▶ [TASK OBJECTIVE] Apart from the pictures, write out all the records exactly.

(Before-and-after change data)
Content starts

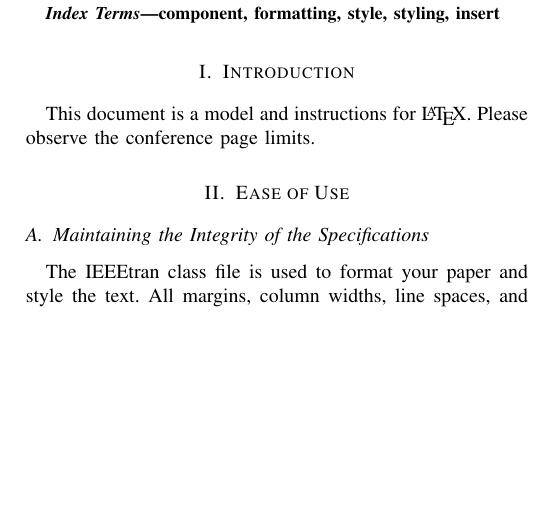
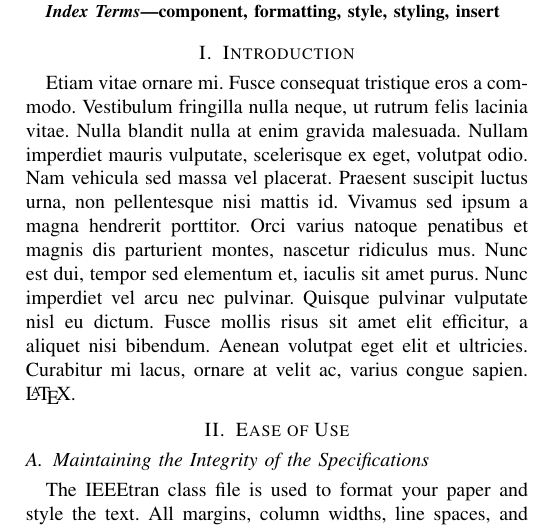
Before and after one commit to LouisSung/LaTeXDiff_Git, a LaTeX paper (Paper.tex, which reads introduction.tex): part of one column of page 1 of 3, cut so that both start at the same text, the shorter picture padded with empty space. Compiled offline with pdfLaTeX; a missing font is replaced by an installed copy or a similar font; a LaTeX package or settings file that is missing is left out.

Commit message:
Edit introduction

```diff
--- a/introduction.tex
+++ b/introduction.tex
@@ -1,3 +1,2 @@
 \section{Introduction}
-This document is a model and instructions for \LaTeX.
-Please observe the conference page limits.
+Etiam vitae ornare mi. Fusce consequat tristique eros a commodo. Vestibulum fringilla nulla neque, ut rutrum felis lacinia vitae. Nulla blandit nulla at enim gravida malesuada. Nullam imperdiet mauris vulputate, scelerisque ex eget, volutpat odio. Nam vehicula sed massa vel placerat. Praesent suscipit luctus urna, non pellentesque nisi mattis id. Vivamus sed ipsum a magna hendrerit porttitor. Orci varius natoque penatibus et magnis dis parturient montes, nascetur ridiculus mus. Nunc est dui, tempor sed elementum et, iaculis sit amet purus. Nunc imperdiet vel arcu nec pulvinar. Quisque pulvinar vulputate nisl eu dictum. Fusce mollis risus sit amet elit efficitur, a aliquet nisi bibendum. Aenean volutpat eget elit et ultricies. Curabitur mi lacus, ornare at velit ac, varius congue sapien. \LaTeX.
```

Content ends

▶ [TASK ANSWER]
Before and after one commit to LouisSung/LaTeXDiff_Git, a LaTeX paper (Paper.tex, which reads introduction.tex): part of one column of page 1 of 3, cut so that both start at the same text, the shorter picture padded with empty space. Compiled offline with pdfLaTeX; a missing font is replaced by an installed copy or a similar font; a LaTeX package or settings file that is missing is left out.

Commit message:
Edit introduction

```diff
--- a/introduction.tex
+++ b/introduction.tex
@@ -1,3 +1,2 @@
 \section{Introduction}
-This document is a model and instructions for \LaTeX.
-Please observe the conference page limits.
+Etiam vitae ornare mi. Fusce consequat tristique eros a commodo. Vestibulum fringilla nulla neque, ut rutrum felis lacinia vitae. Nulla blandit nulla at enim gravida malesuada. Nullam imperdiet mauris vulputate, scelerisque ex eget, volutpat odio. Nam vehicula sed massa vel placerat. Praesent suscipit luctus urna, non pellentesque nisi mattis id. Vivamus sed ipsum a magna hendrerit porttitor. Orci varius natoque penatibus et magnis dis parturient montes, nascetur ridiculus mus. Nunc est dui, tempor sed elementum et, iaculis sit amet purus. Nunc imperdiet vel arcu nec pulvinar. Quisque pulvinar vulputate nisl eu dictum. Fusce mollis risus sit amet elit efficitur, a aliquet nisi bibendum. Aenean volutpat eget elit et ultricies. Curabitur mi lacus, ornare at velit ac, varius congue sapien. \LaTeX.
```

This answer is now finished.